As a survivor of the Auschwitz camp during World War II, to which she was deported along with her sister and mother, Simone Veil could have easily renounced the continent that had abused her and her family. In 1945, "my sister and I were alive, but like many other families, the Jacob family [NB. Veil's maiden name] was pained by the Nazi fury. Very fast, we understood that we would not see neither Dad nor Jean [NB. her brother] anymore. Milou, scrawny and bitten by foils, was tremendously weakened by typhus."
“The reactionary attitude of certain judges”
Against all odds, life got back to its normal course, and Simone took on studies at the Institute of Political Science and then at the Law University of Paris Assas. Her first assignments as a magistrate were about renovating prison life in France. It was in 1974 that Simone Veil made her first appearance in French political life. Jacques Chirac, Prime Minister of the President Valérie Giscard d’Estaing at the time, entrusted her with the health department. The biggest challenge that she faced was the legalisation of abortion. “It had been years since I had been worrying about the abortion matter; not only as a woman, but also as a magistrate. Like most of my colleagues, I was alarmed about the dramas I could hear. And the reactionary attitude of certain judges shocked me […] they kept on suing doctors who practiced abortions in order to prevent them from ever practicing medicine again.”
The next year, after a memorable speech at the National Assembly, the legislative text on the termination of pregnancy was passed. But the woman from Nice had new ambitions. Not for herself or for her career, but for France and her new love: Europe. “… as soon as the prospects of the first European Parliament election using the universal suffrage became clearer […] I jumped on the occasion. Besides some need of changing, I had the feeling that I couldn’t move on anymore.”
The need for European unity
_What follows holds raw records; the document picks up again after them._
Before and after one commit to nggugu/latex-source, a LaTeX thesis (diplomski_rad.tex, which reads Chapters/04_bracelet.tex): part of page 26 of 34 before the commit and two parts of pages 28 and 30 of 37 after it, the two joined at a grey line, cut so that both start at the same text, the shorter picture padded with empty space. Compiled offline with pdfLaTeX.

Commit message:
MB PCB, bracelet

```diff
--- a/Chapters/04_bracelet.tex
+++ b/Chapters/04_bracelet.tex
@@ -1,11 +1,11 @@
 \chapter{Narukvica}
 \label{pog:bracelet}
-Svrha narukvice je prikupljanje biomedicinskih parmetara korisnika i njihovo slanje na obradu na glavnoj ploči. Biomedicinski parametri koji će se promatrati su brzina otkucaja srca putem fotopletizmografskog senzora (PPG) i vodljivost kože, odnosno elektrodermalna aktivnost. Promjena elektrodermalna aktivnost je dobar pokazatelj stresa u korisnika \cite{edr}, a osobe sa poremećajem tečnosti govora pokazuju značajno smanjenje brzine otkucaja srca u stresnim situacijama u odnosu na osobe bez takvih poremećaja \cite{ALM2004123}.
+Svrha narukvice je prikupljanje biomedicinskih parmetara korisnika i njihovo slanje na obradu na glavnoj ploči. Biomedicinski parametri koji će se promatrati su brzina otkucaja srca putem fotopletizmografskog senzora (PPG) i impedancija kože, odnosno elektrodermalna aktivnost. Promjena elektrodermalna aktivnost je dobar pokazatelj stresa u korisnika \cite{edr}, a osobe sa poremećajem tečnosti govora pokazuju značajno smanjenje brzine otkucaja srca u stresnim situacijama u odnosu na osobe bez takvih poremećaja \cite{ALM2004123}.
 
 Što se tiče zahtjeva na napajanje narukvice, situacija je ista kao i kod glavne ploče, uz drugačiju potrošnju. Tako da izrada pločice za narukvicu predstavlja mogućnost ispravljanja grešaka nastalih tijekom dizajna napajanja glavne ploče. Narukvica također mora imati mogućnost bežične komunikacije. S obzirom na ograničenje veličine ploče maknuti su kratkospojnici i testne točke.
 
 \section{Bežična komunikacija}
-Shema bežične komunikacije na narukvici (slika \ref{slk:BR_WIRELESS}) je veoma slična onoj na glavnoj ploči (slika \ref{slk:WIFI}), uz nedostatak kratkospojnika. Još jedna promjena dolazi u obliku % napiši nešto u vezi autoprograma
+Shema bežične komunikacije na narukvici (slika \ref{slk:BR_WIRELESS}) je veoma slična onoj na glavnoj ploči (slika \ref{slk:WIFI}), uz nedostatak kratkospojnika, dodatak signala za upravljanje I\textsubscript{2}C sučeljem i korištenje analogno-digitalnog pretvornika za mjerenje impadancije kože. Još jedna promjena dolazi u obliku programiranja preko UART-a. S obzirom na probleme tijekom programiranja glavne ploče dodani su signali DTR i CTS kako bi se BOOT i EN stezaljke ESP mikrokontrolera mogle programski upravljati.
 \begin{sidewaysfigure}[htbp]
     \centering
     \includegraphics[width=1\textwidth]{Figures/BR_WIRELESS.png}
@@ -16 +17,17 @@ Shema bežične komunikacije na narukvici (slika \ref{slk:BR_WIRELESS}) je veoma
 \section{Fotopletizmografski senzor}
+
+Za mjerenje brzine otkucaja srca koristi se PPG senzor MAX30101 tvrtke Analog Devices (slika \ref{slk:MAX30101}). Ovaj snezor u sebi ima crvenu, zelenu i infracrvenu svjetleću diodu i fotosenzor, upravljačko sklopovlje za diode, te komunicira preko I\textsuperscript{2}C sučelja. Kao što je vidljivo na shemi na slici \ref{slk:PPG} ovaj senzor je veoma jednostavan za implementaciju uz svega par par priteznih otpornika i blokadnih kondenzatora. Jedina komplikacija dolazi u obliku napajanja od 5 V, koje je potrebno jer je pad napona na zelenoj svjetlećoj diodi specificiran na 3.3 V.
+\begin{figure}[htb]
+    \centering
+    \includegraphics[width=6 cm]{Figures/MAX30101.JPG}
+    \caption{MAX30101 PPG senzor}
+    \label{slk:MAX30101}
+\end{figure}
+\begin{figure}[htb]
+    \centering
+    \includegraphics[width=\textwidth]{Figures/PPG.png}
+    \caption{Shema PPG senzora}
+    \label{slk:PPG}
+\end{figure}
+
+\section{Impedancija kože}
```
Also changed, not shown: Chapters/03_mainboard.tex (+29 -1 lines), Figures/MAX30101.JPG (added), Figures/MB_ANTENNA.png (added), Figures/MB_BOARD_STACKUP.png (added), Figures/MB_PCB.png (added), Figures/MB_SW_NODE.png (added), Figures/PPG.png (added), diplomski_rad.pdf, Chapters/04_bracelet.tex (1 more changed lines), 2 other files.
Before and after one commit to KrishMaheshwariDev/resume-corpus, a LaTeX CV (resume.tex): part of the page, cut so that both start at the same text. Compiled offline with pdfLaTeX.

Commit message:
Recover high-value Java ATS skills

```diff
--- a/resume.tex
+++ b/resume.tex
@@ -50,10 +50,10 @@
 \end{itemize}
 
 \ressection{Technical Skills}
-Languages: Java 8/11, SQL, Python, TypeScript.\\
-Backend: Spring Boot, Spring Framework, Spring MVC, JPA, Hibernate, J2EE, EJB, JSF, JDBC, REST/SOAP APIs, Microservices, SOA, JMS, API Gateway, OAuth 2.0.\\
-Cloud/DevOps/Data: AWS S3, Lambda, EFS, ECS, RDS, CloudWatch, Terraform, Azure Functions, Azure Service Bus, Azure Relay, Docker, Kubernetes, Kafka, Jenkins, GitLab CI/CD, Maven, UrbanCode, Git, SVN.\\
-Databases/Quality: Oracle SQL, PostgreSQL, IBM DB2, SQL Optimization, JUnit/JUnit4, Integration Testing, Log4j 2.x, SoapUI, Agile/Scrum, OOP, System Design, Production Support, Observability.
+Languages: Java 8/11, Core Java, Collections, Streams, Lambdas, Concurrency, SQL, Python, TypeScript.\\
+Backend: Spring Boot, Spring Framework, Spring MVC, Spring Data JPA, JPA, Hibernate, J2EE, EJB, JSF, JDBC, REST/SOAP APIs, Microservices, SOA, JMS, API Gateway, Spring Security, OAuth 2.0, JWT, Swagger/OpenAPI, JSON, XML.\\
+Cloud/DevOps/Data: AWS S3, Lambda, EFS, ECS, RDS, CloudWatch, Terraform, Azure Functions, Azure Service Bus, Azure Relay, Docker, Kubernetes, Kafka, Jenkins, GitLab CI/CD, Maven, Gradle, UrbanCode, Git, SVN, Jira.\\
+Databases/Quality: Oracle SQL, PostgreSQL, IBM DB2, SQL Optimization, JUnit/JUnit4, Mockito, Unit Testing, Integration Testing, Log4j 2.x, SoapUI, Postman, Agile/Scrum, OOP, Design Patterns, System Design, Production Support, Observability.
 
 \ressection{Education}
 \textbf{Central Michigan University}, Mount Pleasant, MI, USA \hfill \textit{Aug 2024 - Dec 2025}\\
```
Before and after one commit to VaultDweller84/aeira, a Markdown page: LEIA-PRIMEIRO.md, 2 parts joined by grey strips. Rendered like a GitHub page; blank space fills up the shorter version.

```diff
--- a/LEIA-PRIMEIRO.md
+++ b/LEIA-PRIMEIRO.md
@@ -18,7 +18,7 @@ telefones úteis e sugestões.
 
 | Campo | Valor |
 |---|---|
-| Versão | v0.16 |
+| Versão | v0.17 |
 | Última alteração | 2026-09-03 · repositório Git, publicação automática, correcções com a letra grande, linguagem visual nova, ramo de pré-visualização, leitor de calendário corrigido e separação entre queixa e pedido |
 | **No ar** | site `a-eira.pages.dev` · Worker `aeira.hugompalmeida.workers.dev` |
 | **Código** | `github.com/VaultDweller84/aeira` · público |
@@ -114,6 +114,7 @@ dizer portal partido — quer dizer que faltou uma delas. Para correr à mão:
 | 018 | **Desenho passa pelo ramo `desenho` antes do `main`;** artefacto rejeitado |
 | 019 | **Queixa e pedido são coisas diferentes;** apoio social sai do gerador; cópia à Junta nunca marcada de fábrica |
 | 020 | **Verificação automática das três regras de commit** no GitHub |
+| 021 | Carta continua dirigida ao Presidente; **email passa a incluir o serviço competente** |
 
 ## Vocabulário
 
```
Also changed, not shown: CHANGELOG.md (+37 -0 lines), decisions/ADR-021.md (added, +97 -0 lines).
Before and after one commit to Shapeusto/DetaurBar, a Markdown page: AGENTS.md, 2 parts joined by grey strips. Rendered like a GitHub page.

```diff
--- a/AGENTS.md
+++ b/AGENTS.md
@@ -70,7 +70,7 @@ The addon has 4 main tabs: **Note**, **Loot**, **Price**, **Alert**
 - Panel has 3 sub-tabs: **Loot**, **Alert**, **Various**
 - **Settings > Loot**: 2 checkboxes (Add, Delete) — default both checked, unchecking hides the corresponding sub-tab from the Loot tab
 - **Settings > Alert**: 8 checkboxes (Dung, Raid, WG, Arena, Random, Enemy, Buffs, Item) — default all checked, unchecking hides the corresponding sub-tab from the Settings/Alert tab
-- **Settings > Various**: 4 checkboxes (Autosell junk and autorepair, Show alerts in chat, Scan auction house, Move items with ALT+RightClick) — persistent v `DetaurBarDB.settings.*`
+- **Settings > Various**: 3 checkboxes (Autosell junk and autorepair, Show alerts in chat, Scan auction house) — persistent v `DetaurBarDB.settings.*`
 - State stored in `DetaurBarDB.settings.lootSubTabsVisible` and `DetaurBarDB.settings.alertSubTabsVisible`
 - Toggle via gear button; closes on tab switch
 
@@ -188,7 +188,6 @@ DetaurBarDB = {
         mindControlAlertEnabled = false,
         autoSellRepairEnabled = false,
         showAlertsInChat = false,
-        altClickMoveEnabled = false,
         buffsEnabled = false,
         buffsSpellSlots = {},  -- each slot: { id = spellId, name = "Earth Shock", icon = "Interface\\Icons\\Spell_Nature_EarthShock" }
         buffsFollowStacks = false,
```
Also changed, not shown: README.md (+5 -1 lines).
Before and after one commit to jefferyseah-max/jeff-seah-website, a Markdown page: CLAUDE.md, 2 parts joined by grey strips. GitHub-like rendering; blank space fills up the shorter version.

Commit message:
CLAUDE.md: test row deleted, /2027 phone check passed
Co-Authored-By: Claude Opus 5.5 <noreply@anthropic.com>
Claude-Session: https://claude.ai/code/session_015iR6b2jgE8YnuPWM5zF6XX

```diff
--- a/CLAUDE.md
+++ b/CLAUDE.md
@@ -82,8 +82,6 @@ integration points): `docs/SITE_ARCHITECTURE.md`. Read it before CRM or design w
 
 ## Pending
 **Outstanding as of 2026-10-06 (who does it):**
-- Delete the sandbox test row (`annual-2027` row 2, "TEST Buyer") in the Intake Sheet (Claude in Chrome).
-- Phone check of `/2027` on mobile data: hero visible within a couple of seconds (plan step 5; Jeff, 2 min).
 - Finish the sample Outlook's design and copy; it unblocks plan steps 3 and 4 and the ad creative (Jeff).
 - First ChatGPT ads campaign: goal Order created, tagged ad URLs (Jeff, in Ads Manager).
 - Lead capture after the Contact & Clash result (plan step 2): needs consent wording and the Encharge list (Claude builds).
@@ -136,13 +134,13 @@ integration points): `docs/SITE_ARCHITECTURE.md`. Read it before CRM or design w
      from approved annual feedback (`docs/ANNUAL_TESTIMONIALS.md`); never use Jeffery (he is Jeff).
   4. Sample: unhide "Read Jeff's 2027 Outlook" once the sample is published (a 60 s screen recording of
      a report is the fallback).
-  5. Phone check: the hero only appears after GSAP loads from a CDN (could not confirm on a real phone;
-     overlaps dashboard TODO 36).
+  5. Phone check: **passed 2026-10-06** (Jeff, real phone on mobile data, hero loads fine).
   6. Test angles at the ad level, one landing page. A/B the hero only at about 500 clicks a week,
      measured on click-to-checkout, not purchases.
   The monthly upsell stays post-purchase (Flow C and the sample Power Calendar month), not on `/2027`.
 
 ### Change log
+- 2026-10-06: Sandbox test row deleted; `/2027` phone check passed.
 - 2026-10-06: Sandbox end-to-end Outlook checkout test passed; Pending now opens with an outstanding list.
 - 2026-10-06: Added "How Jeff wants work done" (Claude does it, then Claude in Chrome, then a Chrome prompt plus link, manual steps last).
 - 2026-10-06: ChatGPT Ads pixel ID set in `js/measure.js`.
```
For three years, she buckled down to reform the EU organisation: budget, vote, diplomacy, Simone Veil foresaw the tests that the European Union would have to take. “… on the diplomatic level, more than ever, Europe needs unity face to the ongoing international tensions, and the Iraqi crisis tragically showed how it was hard to speak up with one voice in order to be heard.” It is true that the Old Continent went through way worse. Two bloody wars, a wall that caused its division... but for Veil, the future was not as dark as some described it. Indeed “this is here [in Europe], where the absolute evil was perpetrated, that willingness must be reborn from a fraternal world, a world based on the respect of human being and of its dignity.”